= Beginning of Section =
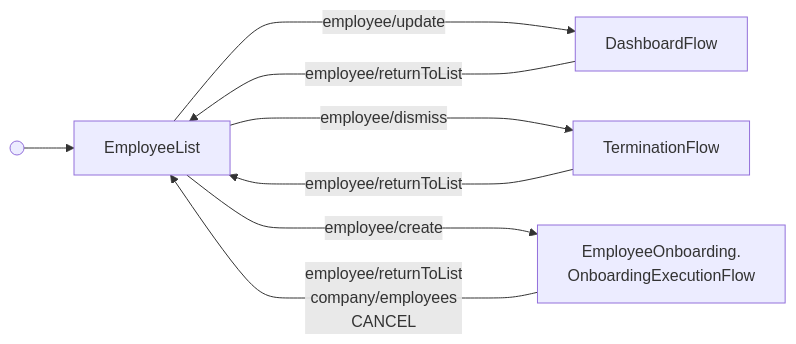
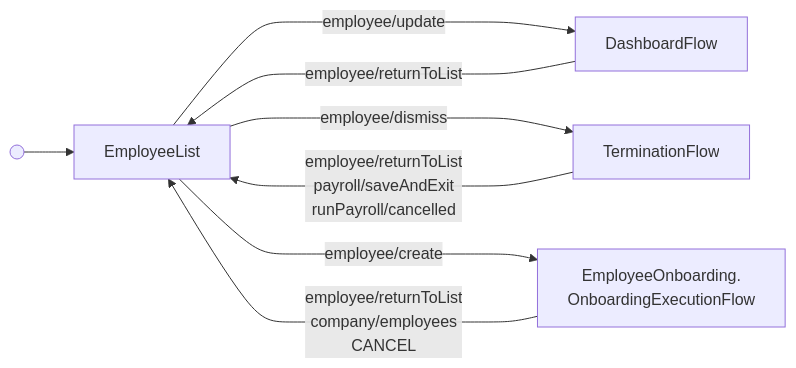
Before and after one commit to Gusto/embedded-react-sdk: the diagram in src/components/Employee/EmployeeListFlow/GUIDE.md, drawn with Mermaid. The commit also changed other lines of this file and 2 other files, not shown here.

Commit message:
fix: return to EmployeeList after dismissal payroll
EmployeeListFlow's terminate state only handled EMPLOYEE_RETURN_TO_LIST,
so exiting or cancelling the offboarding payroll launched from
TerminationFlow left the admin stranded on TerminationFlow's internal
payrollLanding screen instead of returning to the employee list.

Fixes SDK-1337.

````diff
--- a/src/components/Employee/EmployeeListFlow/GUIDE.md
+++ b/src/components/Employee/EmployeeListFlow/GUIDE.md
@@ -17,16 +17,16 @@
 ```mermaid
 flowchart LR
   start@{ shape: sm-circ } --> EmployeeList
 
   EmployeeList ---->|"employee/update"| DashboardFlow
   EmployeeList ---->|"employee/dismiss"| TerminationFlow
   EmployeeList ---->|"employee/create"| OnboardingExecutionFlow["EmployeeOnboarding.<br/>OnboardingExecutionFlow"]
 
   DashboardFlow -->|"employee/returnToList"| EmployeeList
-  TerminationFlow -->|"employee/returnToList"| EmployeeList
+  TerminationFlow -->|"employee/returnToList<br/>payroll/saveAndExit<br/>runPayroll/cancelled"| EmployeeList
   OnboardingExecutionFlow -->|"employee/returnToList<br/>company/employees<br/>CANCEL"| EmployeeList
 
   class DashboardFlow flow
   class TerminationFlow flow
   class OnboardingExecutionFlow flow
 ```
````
= End of Section =
= Beginning of Section =
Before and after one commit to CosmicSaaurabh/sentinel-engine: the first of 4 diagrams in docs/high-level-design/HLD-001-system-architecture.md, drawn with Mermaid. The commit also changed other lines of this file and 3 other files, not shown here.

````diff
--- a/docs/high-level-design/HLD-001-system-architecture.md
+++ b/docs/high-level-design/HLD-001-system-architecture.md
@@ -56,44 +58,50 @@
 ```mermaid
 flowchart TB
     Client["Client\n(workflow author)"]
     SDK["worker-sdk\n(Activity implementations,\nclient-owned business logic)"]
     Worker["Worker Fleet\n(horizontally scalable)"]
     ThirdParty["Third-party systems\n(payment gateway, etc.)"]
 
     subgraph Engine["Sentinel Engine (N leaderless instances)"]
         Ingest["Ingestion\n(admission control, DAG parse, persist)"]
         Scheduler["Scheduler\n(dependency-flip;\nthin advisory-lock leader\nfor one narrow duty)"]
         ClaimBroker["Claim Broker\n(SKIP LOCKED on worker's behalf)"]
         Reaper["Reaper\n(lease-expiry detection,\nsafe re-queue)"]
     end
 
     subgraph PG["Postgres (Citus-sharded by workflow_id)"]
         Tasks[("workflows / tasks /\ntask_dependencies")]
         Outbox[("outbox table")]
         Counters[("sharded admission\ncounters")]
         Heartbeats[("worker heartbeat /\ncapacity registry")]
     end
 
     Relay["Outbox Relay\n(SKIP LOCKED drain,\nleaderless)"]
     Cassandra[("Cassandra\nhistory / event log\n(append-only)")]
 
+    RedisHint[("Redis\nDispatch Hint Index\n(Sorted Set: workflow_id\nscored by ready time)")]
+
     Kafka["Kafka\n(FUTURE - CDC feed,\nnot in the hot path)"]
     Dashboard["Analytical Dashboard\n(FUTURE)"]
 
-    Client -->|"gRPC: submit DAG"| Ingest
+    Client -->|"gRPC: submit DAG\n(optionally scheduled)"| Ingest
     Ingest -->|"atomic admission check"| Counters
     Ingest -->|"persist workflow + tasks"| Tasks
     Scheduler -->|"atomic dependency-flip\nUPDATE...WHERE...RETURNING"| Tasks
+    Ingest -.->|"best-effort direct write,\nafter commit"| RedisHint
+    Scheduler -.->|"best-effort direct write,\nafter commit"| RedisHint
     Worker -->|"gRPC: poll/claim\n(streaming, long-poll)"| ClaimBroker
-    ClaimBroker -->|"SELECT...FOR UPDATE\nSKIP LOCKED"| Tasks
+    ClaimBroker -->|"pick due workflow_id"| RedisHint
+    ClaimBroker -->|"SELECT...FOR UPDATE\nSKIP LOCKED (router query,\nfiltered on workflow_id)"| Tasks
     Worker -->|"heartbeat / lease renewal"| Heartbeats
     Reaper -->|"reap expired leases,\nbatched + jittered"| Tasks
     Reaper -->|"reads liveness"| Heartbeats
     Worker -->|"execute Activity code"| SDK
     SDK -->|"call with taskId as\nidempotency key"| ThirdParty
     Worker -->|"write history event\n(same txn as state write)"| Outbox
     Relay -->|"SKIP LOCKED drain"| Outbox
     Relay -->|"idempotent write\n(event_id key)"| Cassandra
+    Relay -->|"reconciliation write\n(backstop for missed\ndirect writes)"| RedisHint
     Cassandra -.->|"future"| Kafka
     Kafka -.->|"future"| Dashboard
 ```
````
= End of Section =
= Beginning of Section =
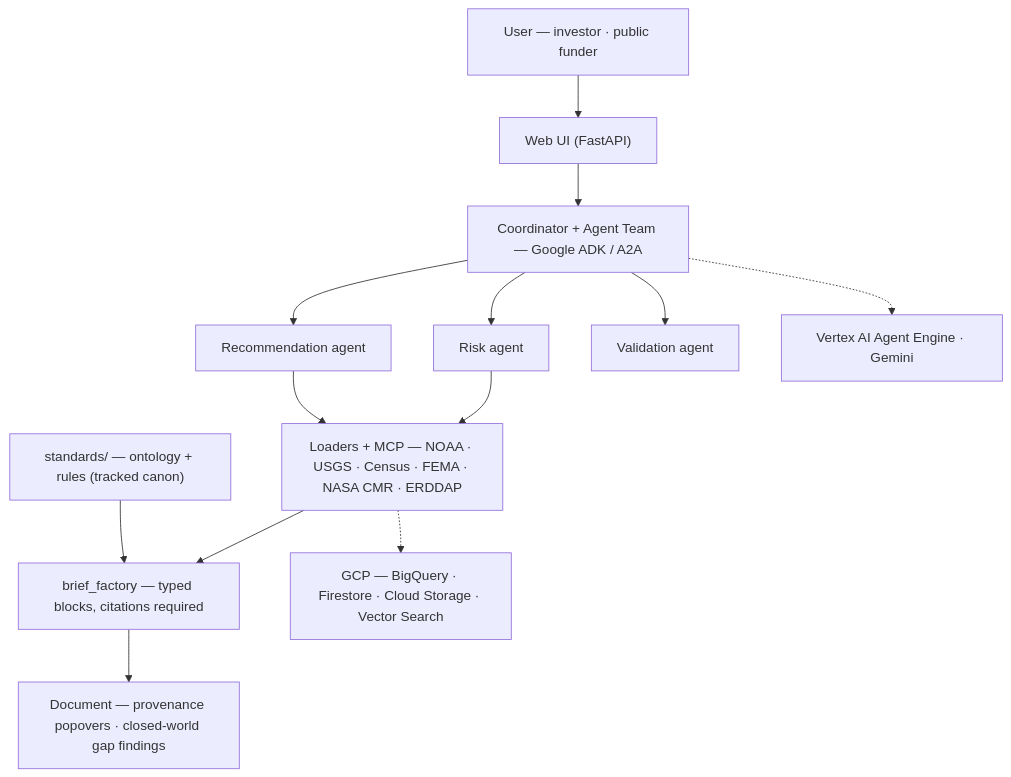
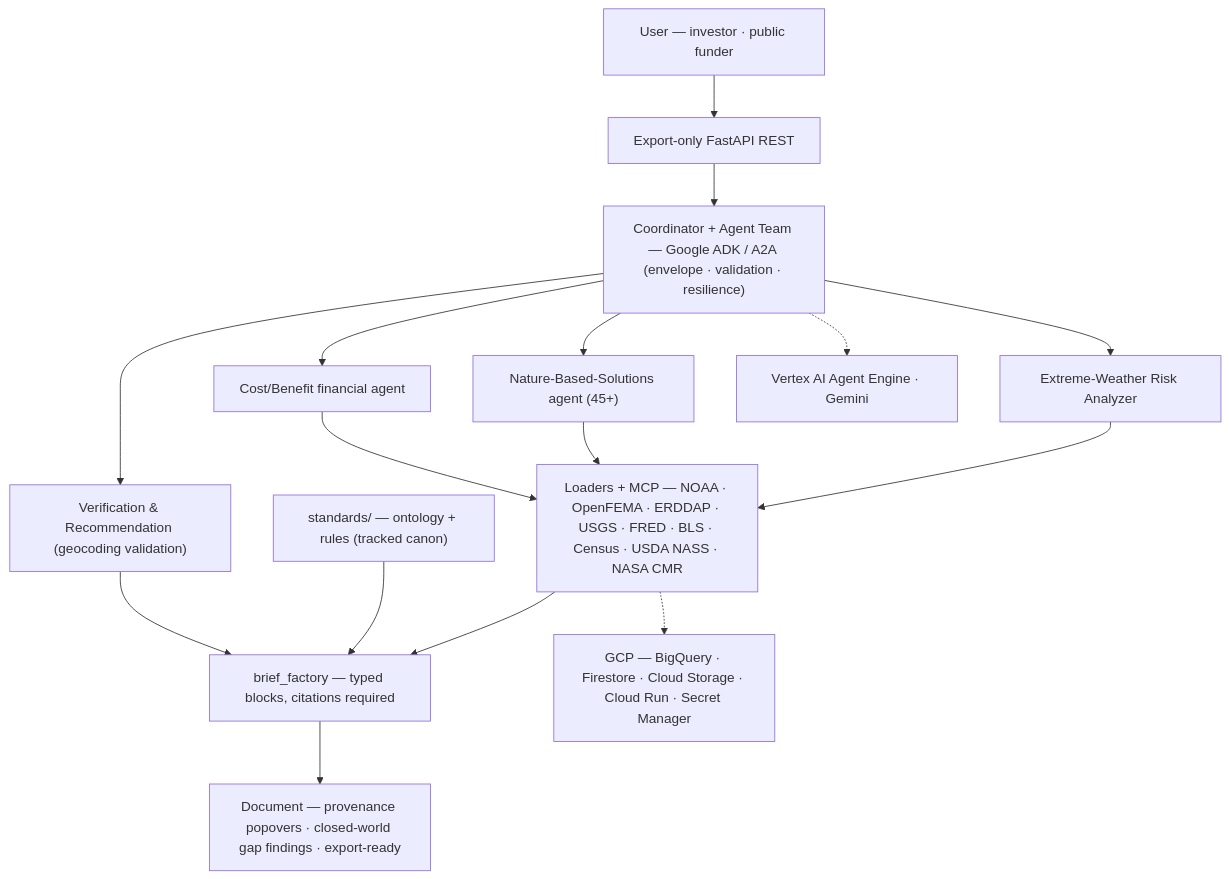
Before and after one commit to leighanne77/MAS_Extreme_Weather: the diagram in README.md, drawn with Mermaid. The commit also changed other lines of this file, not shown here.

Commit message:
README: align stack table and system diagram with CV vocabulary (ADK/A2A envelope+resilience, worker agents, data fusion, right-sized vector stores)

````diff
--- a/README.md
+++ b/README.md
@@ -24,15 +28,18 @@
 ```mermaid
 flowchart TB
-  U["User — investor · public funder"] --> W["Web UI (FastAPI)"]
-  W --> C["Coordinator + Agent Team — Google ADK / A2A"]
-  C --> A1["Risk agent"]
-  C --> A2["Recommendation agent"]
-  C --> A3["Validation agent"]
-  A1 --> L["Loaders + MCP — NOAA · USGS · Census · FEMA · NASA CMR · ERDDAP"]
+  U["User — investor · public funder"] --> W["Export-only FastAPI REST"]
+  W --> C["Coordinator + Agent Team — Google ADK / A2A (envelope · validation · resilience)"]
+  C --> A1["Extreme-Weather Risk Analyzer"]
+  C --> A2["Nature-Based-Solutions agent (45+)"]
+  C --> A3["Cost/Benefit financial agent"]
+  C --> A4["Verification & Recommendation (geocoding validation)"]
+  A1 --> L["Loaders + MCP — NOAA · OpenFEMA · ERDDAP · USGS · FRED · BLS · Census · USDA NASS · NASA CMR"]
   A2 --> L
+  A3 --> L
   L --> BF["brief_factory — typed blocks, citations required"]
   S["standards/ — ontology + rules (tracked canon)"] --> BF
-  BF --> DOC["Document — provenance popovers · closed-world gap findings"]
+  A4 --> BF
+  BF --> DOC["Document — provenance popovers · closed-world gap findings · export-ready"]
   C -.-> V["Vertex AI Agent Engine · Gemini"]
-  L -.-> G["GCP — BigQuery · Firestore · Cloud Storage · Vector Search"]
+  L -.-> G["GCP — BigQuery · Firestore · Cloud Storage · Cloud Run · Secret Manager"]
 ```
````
= End of Section =
Your objective:
When a line in the listing has the string "findings" in it, return that line.

Exercise solution:
-  BF --> DOC["Document — provenance popovers · closed-world gap findings"]
+  BF --> DOC["Document — provenance popovers · closed-world gap findings · export-ready"]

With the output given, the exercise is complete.